- That said, there are important mitigating factors. The mortality rate among infected people is lower (2-3% vs. 10% for SARS), and the reaction by Chinese authorities has been much swifter and stronger this time. Medical advances will likely facilitate a much quicker development of vaccine, too.
- Markets tend to overshoot as the number of cases rises exponentially. Past evidence shows a V-shape recovery once the number of new cases per day starts to slow. Investors know this, and some will try to front run the turn in sentiment.
- The near-term outlook is shaky (and more so as the first US primaries are around the corner) but unless the drastic measures to contain the spreading fail, we expect this to be a buying opportunity.
Read the full publication below.
THE CORONA VIRUS: WHAT TO EXPECT?
COVID-19 FACTS & FIGURES
Pfizer and BioNTech candidate Covid-19 vaccine showed to be 95% effective in early analysis, an even better result compared to data released last week. Moderna candidate Covid-19 vaccine showed to be 94.5% effective in early trials involving 30,000 people. Switzerland announced ICU beds reached full capacity and no extra units are available. Oxford and AstraZeneca Covid-19 vaccine test results are expected by late December.
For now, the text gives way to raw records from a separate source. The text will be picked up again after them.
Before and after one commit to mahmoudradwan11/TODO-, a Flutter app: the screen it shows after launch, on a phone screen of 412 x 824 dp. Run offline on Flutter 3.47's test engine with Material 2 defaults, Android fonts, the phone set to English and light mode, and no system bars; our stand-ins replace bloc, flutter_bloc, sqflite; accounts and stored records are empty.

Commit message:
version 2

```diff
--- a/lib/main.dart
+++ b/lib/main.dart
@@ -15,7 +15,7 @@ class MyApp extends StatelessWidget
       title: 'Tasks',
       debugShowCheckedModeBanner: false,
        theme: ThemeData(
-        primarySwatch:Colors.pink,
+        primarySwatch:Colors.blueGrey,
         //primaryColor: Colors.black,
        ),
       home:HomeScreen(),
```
EUROPEAN DEFAULTS LIKELY TO STAY LOW
Since March, credit markets have retraced a large part of the Covid-related spread widening, alongside rebounding risk sentiment. Although the rally has been substantial, it has remained defensive with IG outperforming HY on a beta- adjusted basis. The main reason in our view have been concerns about rising defaults.
US: SPLIT GOVERNMENT NOT TOOTHLESS ON GROWTH
Narrow margins in several key swing states sent Democratic candidate Joe Biden to the White House. However, Republicans are more likely than not to keep the majority in the Senate, with voters in Georgia having their final say on two decisive seats on Jan. 5.